I have a photo of my young parents and me in two feet of snow beside a snowman. It was Christmas, and our world was blanketed with a serene stillness as I watched my parents toss snowballs and scoop snow into a bowl to make my first snow ice cream. Afterward, each year, in childlike wonder, I looked for snow at Christmas time.
In winter, our small house was heated by a coal stove and when the windows frosted over, my younger sister and I would write our initials on the panes and peer out to watch for snowflakes.
Or we’d lie in the living room floor under our aluminum Christmas tree and watch the revolving light turn its branches red, green and gold. One year daddy saw a huge roll of wrapping paper fall off a truck. He retrieved it and for years all our presents were encased in it.

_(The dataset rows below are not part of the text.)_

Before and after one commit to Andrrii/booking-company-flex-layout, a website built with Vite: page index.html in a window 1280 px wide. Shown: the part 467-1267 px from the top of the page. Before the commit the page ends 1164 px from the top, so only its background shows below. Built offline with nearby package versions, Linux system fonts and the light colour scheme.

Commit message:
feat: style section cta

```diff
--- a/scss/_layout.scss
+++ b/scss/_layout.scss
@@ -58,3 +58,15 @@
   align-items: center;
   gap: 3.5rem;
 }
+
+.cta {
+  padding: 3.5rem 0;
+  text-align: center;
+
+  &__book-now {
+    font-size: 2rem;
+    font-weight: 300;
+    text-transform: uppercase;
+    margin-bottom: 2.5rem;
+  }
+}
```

We had a Christmas program at our small church, complete with carols, a tree and Santa doling out gifts. He would call the children by name and we would each receive a gift that our parents had slipped in, and ours was always a box of chocolate covered cherries.
Afterward, when we stepped into the crisp night air’ we scanned the skies, looking for snow clouds.

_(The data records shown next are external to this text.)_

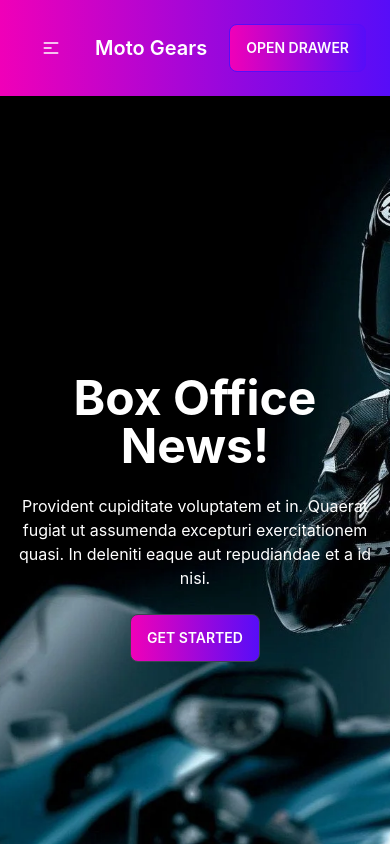
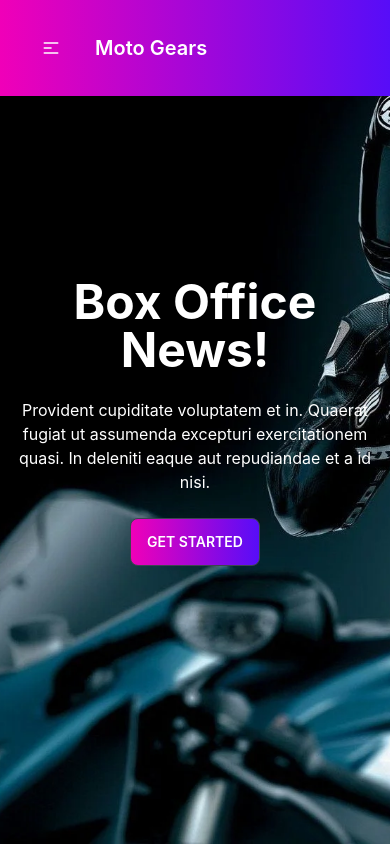
Before and after one commit to MD-Jubayer-Khan/moto-gears-manufacture-client, a React (Create React App) app: page /home in a window 390 px wide. Shown: the top 844 px of the page. Built offline with nearby package versions, Linux system fonts and the light colour scheme.

Commit message:
make navbar fixed in top and bg image

```diff
--- a/src/Pages/Home/Banner.js
+++ b/src/Pages/Home/Banner.js
@@ -3,7 +3,7 @@ import img from '../../Assets/img/motorBike.webp';
 
 const Banner = () => {
     return (
-        <div class="hero min-h-screen text-white" style={{backgroundImage: `url(${img})`}}>
+        <div class="hero min-h-screen text-white bg-fixed" style={{backgroundImage: `url(${img})`}}>
         <div class="hero-content flex-col lg:flex-row-reverse">
             <div>
             <h1 class="text-5xl font-bold">Box Office News!</h1>
--- a/src/Shared/Footer.js
+++ b/src/Shared/Footer.js
@@ -3,7 +3,7 @@ import React from 'react';
 const Footer = () => {
     return (
 <footer className="footer p-10 bg-neutral text-neutral-content">
-  <div>
+  <div className=' lg:ml-20'>
     <span className="footer-title">Services</span>
     <a className="link link-hover">Branding</a>
     <a className="link link-hover">Design</a>
--- a/src/Shared/Header.js
+++ b/src/Shared/Header.js
@@ -13,7 +13,7 @@ const Header = () => {
          <li><Link to="/about">My Portfolio</Link></li> </>
 
     return (
-        <div className="navbar bg-gradient-to-r from-secondary to-primary p-6 text-white sticky top-0">
+        <div className="navbar bg-gradient-to-r from-secondary to-primary p-6 text-white fixed z-50">
         <div className="navbar-start">
           <div className="dropdown">
             <label tabIndex="0" className="btn btn-ghost lg:hidden">
@@ -30,9 +30,6 @@ const Header = () => {
               {menuItm}
           </ul>
         </div>
-        <div className="navbar-end">
-        <label for="my-drawer-2" class="btn btn-primary bg-gradient-to-r from-secondary to-primary drawer-button lg:hidden">Open drawer</label>
-        </div>
       </div>
     );
 };
```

With Christmas only a day away, soon our family will gather to open gifts, read the Nativity story, eat tons of food and play games.
The weatherman says it will be clear and cold, with not even a hint of snow.
But hopefully, a huge orb of a moon will hang over our slough on the lake, bathing the water and our point with a layer of silver.
Already, with bare trees silhouetted against a dark sky and pine trees dressed out in black lace, a feeling of enchantment has invaded my world.
For once again, I am amazed at the peace and wonder of Christmas.